The connection between club and fans is weaker than ever following Newcastle’s relegation, says Harry De Cosemo – but in Rafa Benitez there is hope.
Imagine the producer was completely inept, failing to make his key decisions count, leaving the director, himself not utilising the stage properly, hung out to dry and actors forgetting their lines.
As paying customers dry up and scathing reviews keep coming, the show manager would have to act. First of all, they would make sure there was a threat of consequences for all involved, and if that didn’t work, the axe would be wielded from the top down.
The producer would go, then the director, and then, if they are still struggling to impress under a new and improved regime, the actors would be shown the door.
Apart from anything else, before taking ratings, popularity and money into consideration, professional pride would have to be thought about. Once the product has value, everything is more likely to fall into place. That is what any normal top entertainment business would do.
Football, at its very core, is entertainment, but Newcastle United are far from normal. It has always been hard to see what makes the club tick under Mike Ashley, but in his eight years as owner, success and pride have never been a top priority.
Ashley, the show manager, appears to turn a blind eye to his producer Lee Charnley’s incompetence far too often because, after all, people are still buying tickets for his musical. It wasn’t until they were in danger of losing their status as a top show that they acted, firing their director, Steve McClaren, whose actors kept getting their lines wrong and never really took responsibility for it.
Bringing in Rafa Benitez, a world-renowned director, had some obvious impact, but it was too little, too late. Their high-end accreditation was taken away and all that corner-cutting had been exposed.
Newcastle United were relegated from the Premier League for the second time since 2009 on Wednesday night following Sunderland’s home victory over Everton. There can be little more painful than your closest rivals avoiding relegation at your expense, but the writing was on the wall long ago; this is nothing if not fully deserved.

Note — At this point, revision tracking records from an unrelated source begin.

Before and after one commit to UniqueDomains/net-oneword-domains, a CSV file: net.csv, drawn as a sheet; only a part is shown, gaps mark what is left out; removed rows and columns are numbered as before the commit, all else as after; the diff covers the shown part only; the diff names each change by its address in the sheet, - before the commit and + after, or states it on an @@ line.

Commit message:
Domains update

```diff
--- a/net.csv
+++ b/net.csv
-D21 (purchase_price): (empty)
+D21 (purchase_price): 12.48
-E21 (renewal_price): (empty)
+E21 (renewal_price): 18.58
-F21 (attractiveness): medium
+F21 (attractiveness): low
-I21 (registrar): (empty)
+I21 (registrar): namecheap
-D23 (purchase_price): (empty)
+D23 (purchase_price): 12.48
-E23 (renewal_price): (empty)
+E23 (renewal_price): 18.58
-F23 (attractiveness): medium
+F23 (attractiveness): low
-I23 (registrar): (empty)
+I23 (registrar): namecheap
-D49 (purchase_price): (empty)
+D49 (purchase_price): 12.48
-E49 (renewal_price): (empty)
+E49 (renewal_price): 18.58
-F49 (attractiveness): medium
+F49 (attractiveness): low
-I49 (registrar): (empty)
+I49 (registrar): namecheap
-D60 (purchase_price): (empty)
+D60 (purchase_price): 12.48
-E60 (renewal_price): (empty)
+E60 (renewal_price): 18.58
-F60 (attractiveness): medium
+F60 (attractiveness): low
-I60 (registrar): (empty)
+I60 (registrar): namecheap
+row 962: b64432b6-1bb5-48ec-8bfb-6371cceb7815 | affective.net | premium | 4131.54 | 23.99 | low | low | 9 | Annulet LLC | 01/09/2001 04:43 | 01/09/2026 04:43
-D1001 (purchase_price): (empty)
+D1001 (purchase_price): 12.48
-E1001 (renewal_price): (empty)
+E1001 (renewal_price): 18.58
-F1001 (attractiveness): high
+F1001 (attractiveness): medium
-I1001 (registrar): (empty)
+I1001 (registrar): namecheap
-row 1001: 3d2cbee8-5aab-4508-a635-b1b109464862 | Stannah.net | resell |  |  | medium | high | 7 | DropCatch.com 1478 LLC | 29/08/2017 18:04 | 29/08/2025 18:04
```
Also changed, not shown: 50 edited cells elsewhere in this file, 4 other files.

It is no secret that all is not well on Tyneside; the systematic problems run deep, and the latest, and perhaps most hard-hitting demise, is a culmination of all of them.
Bring it on Burton.

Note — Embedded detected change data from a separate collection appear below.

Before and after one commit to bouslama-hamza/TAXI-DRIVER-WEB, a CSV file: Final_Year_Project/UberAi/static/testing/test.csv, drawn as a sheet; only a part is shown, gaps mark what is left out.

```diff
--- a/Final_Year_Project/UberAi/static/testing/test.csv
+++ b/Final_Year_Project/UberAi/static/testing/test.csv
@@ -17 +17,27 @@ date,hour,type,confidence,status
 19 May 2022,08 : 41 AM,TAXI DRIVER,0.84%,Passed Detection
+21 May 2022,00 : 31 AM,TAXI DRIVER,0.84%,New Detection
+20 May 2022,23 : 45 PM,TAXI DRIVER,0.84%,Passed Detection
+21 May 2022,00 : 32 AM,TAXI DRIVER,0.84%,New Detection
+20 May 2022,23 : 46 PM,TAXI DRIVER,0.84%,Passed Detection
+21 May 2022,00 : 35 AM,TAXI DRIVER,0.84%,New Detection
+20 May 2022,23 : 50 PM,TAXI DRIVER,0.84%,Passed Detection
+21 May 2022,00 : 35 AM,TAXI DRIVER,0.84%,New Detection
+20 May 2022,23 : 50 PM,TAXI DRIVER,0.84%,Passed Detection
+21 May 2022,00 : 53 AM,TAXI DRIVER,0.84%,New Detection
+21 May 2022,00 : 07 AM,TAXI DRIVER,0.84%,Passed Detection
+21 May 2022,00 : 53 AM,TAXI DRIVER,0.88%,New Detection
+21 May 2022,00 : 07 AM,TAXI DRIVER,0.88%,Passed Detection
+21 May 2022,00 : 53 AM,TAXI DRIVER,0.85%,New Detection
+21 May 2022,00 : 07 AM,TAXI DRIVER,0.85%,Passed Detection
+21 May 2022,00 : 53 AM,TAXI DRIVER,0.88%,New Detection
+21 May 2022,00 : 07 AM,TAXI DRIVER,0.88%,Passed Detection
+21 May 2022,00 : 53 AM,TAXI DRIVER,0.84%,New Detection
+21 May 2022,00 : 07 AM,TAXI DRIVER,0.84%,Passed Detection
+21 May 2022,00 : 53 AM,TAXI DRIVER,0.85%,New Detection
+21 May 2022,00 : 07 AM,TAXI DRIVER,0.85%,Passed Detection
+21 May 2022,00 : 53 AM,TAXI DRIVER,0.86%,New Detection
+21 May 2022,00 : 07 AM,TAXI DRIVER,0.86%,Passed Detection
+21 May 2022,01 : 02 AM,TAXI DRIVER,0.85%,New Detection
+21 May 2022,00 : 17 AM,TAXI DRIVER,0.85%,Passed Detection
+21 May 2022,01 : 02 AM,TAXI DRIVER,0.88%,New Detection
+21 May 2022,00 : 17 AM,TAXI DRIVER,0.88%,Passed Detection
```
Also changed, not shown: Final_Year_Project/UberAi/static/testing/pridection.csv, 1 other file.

HOWAY THE LADS
— NUFC Global (@NUFC_Global) May 11, 2016
The players have not performed, the recruitment has been exposed, and the board embarrassed. If any positives can be taken from this, it is that those responsible, Ashley, Charnley, Graham Carr and the like, have absolutely nowhere to hide anymore.
Poor decisions have been made and lessons haven’t been learned, but the toxic atmosphere around the club, and subsequently the city, has left the connection between fans and club as frail as ever.
Professional pride, effort and a desire to be the best possible should be the base of anything in life, let alone competitive sport. Too many times this season and in previous years have consequences for failure not existed. If there is no drive to go forward from the top, players are not going to pour their heart and soul into what they are doing. That is Newcastle’s most fundamental error.
It is no secret that Ashley has attempted to run matters like another of his businesses. Almost in the model of his most profitable venture, Sports Direct, he attempts to sell cheap stock at high prices, explaining the obsession with bringing in young, unproven players from abroad with the idea of selling them on.
It worked for a while, but he has been warned that football and business are not identical. Now, the proof of the pudding is in the eating.
Emotion has much more of an impact on football. If everyone, from fans to players, coaches and directors, is pulling in the same direction at Newcastle, few places are more powerful, but Ashley has continuously ignored his biggest asset, and that negligence is why what has happened has indeed happened.
Newcastle will bounce back, if only because Mike Ashley is concerned about profit more than anything and he will need the Prem cash
— Ed Malyon (@eaamalyon) May 11, 2016
He is a man proven as morally bankrupt, having been proven in a court of law to have lied to and then mistreated a player on disability grounds. He also sanctioned the shirt sponsor as a, for lack of a better word, despised pay-day loan company. Forget the decisions, forget the anger at what has happened, it is hard to feel anything towards a club under such a regime.
Despite the comments of Freddy Shepherd, the only hope is Benitez. The break clause in his contract can now be activated and he is free to leave at the end of the season, but the possibility of him staying on in the Championship is reportedly much greater than before. Despite everything, his reign has been like the old Newcastle United, and it would soften any blow to have him at the helm but would sting even more should he depart.
Everything that has been foreseen, all the warnings and the prophecies, have come true. It is a long road back for Newcastle United, much longer than last time but, make no mistake, this is no less than what they deserve.
Harry De Cosemo, @harrydecosemo on Twitter.